Idlers halted to wait for the appearance of the wedding party, which was about to come forth. Some of the younger spectators ran up the steps and peered in at the door, for there was only a lame, old, purblind sexton on guard, and he, too, seemed vastly interested in what was going on inside.

One glance down the main aisle of the great edifice revealed a much more elaborate scheme of decoration than usually appears at a church wedding. Its main effect was the intertwining of French and American flags, and as the bridal party turned from the altar the horizon blue uniform of the soldier-bridegroom was a patch of vivid color that could not be mistaken.

The bride in her white gown and veil and wreath made, it may be, even a more prominent picture than did her husband. But that was only to be expected perhaps, for a girl on her wedding day, and in the church, is usually the focus of all eyes.

It must be confessed (even her dearest friends must confess it) there was another reason why she who, only a moment before had been Jennie Stone, quite filled the public eye.

In the first place, Jennie was a well-built girl, and upon her well-built frame there had always been since her childhood days a superabundance of flesh.
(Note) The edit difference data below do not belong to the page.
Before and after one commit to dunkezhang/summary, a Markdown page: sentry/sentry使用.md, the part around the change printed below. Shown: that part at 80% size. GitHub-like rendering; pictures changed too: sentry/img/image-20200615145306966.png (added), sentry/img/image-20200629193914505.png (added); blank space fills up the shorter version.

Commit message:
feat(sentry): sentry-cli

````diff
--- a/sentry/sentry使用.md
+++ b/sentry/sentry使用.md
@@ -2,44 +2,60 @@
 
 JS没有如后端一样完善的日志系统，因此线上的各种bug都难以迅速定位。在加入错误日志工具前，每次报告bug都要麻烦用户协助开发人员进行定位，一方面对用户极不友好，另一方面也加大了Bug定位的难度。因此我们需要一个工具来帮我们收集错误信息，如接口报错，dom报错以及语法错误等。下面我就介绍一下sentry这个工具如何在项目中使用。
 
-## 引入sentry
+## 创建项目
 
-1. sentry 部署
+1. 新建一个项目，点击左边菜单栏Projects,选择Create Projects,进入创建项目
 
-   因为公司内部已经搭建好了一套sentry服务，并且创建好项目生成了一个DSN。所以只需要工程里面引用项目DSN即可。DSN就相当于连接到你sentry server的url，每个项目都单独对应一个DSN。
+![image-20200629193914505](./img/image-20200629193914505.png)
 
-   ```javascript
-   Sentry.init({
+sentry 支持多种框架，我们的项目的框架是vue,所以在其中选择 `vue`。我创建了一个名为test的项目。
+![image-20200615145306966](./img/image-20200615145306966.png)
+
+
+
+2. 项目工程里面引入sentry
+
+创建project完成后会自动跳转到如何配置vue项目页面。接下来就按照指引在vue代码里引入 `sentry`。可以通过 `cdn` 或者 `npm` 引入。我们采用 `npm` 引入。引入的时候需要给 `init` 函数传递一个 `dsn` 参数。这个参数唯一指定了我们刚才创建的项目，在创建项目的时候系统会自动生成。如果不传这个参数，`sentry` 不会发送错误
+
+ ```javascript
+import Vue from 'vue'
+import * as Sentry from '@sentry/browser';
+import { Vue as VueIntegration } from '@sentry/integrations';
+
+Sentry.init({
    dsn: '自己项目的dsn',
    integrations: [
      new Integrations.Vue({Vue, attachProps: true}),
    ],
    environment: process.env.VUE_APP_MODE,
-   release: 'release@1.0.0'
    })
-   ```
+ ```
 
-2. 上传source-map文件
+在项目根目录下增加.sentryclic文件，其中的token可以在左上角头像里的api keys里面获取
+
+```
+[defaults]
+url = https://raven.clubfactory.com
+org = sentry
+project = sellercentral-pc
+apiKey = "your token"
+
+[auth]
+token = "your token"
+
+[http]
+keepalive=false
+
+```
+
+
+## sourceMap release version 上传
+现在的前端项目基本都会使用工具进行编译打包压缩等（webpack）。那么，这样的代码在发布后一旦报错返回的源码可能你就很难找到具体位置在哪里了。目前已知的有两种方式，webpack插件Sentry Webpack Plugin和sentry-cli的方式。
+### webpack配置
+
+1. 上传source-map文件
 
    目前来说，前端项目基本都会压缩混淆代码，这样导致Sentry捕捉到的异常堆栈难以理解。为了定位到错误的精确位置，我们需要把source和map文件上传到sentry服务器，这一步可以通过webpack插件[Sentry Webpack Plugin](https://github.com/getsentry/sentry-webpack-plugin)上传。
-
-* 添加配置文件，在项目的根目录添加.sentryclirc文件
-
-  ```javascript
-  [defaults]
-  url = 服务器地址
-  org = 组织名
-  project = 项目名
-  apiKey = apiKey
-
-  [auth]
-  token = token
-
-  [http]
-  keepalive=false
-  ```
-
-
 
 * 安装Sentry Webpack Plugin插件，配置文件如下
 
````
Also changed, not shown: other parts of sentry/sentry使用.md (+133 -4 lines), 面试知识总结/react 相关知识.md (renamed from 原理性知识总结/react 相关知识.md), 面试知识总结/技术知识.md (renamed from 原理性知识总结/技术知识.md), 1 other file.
And getting married had not changed sweet, jolly, funny Jennie Stone in the least! Instead of coming back down the aisle of the church with modestly downcast eyes (which is usually a hypocritical display of emotion), Jennie smiled at her friends and beamed proudly upon the figure in horizon blue at her side.

And she might well be proud of Major Henri Marchand, for he was in the very best sense a soldier and a gentleman, and there gleamed a bit of color on his breast that had been pinned there by Marshal Foch’s own hand. As he was still in active service and had only been given leave to come to America for his bride, this might be considered the last military wedding that the old church was likely to see—perhaps for many years.

The groom’s French uniform, and even the olive gray of the best man and two or three other men in the party at the altar, had lent their touch of color to the picture. But it was the bride’s attendants, however, that made the party so well worth looking at—especially to the greater number of young women and girls in the pews.

Jennie Stone was a popular girl, and had friends galore. Many of those girl friends had come from a distance to see their beloved “Heavy Stone” (as she had been nicknamed in the old Briarwood Hall days) married to the man she had met in France while she was engaged in those useful and helpful occupations into which so many American girls entered during the war.

Besides, Jennie was the first of the old Briarwood Hall set to be married, and this was bound to be a gala occasion....